Task item >>
Below are the records; locate each line with the word "README" and copy it.

====== Dataset extract ======

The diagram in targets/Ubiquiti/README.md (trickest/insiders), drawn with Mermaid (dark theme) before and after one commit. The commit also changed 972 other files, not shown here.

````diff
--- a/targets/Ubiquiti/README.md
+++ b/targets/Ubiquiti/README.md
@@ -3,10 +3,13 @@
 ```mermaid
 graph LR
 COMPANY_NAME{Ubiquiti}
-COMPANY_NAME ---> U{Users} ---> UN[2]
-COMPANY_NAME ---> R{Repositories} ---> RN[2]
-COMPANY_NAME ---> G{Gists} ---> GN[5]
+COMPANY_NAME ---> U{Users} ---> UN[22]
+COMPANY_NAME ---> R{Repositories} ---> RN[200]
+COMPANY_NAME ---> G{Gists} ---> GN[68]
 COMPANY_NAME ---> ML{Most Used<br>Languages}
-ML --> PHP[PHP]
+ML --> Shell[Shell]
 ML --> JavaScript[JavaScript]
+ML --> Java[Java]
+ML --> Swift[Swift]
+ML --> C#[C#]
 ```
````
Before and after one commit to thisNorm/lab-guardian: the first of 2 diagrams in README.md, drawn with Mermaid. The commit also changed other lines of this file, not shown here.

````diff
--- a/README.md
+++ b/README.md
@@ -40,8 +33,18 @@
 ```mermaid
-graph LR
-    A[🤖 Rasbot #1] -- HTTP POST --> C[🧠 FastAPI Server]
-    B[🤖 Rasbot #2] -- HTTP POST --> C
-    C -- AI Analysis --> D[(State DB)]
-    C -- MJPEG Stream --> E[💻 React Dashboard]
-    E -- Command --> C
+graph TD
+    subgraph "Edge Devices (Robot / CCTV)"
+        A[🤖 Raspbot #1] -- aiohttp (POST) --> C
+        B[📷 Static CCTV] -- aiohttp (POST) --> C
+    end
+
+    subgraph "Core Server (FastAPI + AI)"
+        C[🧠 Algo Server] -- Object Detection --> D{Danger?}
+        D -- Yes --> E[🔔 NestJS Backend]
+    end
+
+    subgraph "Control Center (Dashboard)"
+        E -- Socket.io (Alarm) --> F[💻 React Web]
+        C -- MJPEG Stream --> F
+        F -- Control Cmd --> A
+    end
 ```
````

======

Output >>
The diagram in targets/Ubiquiti/README.md (trickest/insiders), drawn with Mermaid (dark theme) before and after one commit. The commit also changed 972 other files, not shown here.
--- a/targets/Ubiquiti/README.md
+++ b/targets/Ubiquiti/README.md
Before and after one commit to thisNorm/lab-guardian: the first of 2 diagrams in README.md, drawn with Mermaid. The commit also changed other lines of this file, not shown here.
--- a/README.md
+++ b/README.md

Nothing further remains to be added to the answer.